How a Clinical Trial Could Save Your Life

Posted on: May 29th, 2013 by closerlook

Receiving the diagnosis of a life-threatening disease can be scary and overwhelming. Your mind races with questions. What does this mean for me and my family? Can I afford the treatment I need? What are my options?

Participating in a clinical trial offers no guarantees, but for many the potential gain will outweigh the risk involved. And taking part in a clinical trial could save your life.

Becoming a clinical trial volunteer affords you access to groundbreaking medications and treatments that are not yet available to the public. You will also benefit from the support of healthcare providers at the forefront of research and access to superior facilities.

When faced with a life-threatening diagnosis, it is important to ask questions and become informed about your options. If standard treatment does not provide a good solution for you, or if your doctors have tried those methods without success, a clinical trial could offer the solution you need.

Clinical trials do not come without risks. By definition, they involve many unknowns. Take the time to understand any side effects you might experience. Experimental treatments and the accompanying tests and care are often free to participants. Make sure you understand any costs for which you will be responsible, and check with your insurance provider. Many providers will not cover expenses for experimental medications and procedures. All of those considerations should be discussed with your doctor, who can help you determine if a trial is right for you.

Clinical Trials for High Blood Pressure

Posted on: May 29th, 2013 by closerlook

High blood pressure affects nearly everyone at some point in life, and left uncontrolled it can lead to a heart attack or stroke.

Blood pressure is determined by the volume of blood your heart pumps and the degree of resistance to blood flow in your arteries. It is described as a combination of systolic and diastolic pressure. Systolic pressure measures blood pressure while the heart is pumping blood, and diastolic pressure measures it when the heart is at rest. Normal blood pressure is considered less than 120 systolic over 80 diastolic.

High blood pressure occurs when the arteries narrow, increasing blood pressure and making the heart work harder. Over time, that condition causes damage to the heart tissue. While blood pressure rises and lowers with normal activities, sustained high blood pressure puts you at risk for more severe health problems.

If you are diagnosed with high blood pressure, you might be advised to change your diet or become more active. Maintaining a healthy weight is an important factor in blood pressure management because the more you weigh, the more blood must be pumped through your body, which increases the pressure on the artery walls. If you smoke, you should quit. Smoking damages the lining of your artery walls, causing the arteries to narrow and raising blood pressure.

Sometimes diet and lifestyle changes are not enough to sufficiently lower blood pressure. Columbus Clinical Research is investigating an oral medication that may control high blood pressure. If you are between 18 and 64 years old and suffer from high blood pressure, you may be eligible for the trial. Contact Columbus Clinical Research to learn more.

How Clinical Trials Help Millions

Posted on: May 29th, 2013 by closerlook

Medical research cannot advance without the help of clinical trials. If you think one person cannot make a significant impact on a cause, consider this: Volunteers for clinical trials help millions of people every day.

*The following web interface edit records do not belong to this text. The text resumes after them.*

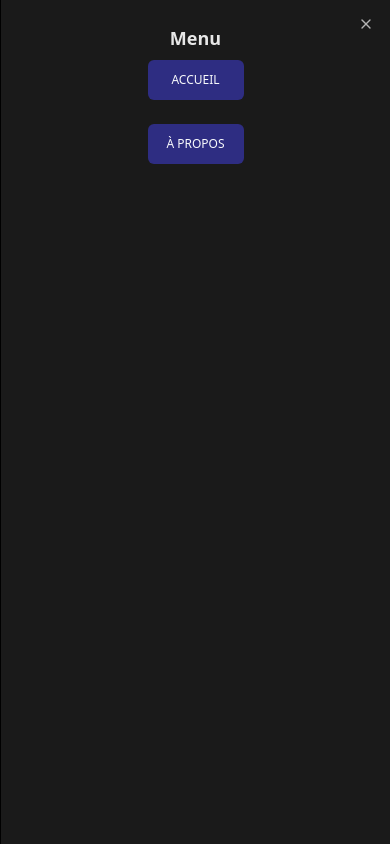
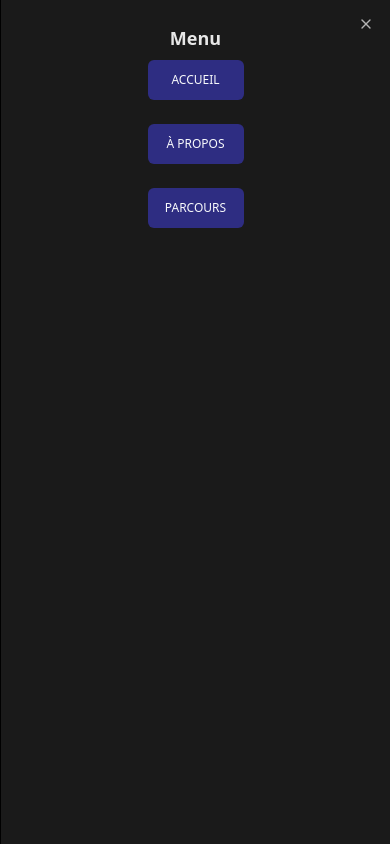
Before and after one commit to NollieChtn6/Portfolio, a React (Vite) app: page / in a window 390 px wide. Both pictures are taken after a click on the button 318 px from the left and 55 px from the top of the page. Built offline with nearby package versions, Linux system fonts and the light colour scheme.

Commit message:
update button to '/timeline'

```diff
--- a/src/components/header/Header.tsx
+++ b/src/components/header/Header.tsx
@@ -42,7 +42,10 @@ function Header() {
                   <NavLink to="/about">
                     <Button>À propos</Button>
                   </NavLink>
-                  {/* <Button className="w-2/4">Parcours</Button>
+                  <NavLink to="/timeline">
+                    <Button>Parcours</Button>
+                  </NavLink>
+                  {/*
                   <Button className="w-2/4">Projets</Button>
                   <Button className="w-2/4">Sandbox</Button>
                   <Button className="w-2/4">Contact</Button> */}
@@ -58,7 +61,9 @@ function Header() {
           <NavLink to="/about">
             <Button>À propos</Button>
           </NavLink>
-          <Button className="">Parcours</Button>
+          <NavLink to="/timeline">
+            <Button>Parcours</Button>
+          </NavLink>
           <Button className="">Projets</Button>
           <Button className="">Sandbox</Button>
           {/* <Button className="">Contact</Button> */}
```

Early medical research can be conducted in a lab, and some testing is done on animals. For a new drug or treatment to become available to all patients, however, it must be tested and approved for use on human subjects. Without clinical trial volunteers, medical research would reach a standstill.

More than 60 million people in the the United States have severe, chronic and life-threatening illnesses, according to the Pharmaceutical Research and Manufacturers of America. Thousands of clinical trials across the country pave the way to improved treatments for those millions every day.

According to the National Institutes of Health, Americans are living nearly 30 years longer than they did in 1900, and they are enjoying a better quality of life. That improvement is due in large part to advancements in medical research through clinical trials.

Raise Clinical Trial Awareness

Posted on: May 29th, 2013 by closerlook

Clinical trials and clinical research play an essential role in advancing medical science. Clinical trials test the safety and effectiveness of new drugs, new uses for drugs and even surgical procedures. Unfortunately, a staggering 80% of clinical trials fail to enroll the required number of volunteers.

Clinical trials help medical professionals discover improved treatment methods, find ways to prevent the spread of disease and improve disease diagnoses. Ultimately, clinical trials extend life through new discoveries, and improve the comfort and quality of life for those who are chronically ill.

Volunteers participate in clinical trials to help others, to advance medical research, or often to gain access to the newest treatment options for themselves. The hope of discovering new, more effective treatments for chronic diseases and conditions underlies the motivation of all research volunteers.

The clinical trial process occurs in phases and takes and average of six to seven years. Before receiving approval from the FDA, a new drug must successfully complete all the clinical trial phases and pass rigorous testing. From the initial discovery of up to 10,000 potentially helpful compounds, the FDA will ultimately approve one drug for medical use.

Groundbreaking medical treatments become available to people who need them now through clinical trials. Some participants will also gain access to better quality care at leading healthcare facilities. In many cases volunteers will be compensated for their time and travel in addition to receiving free medication and treatment. In all cases volunteers enjoy the reward of contributing to the greater good and helping other people enjoy a better quality of life.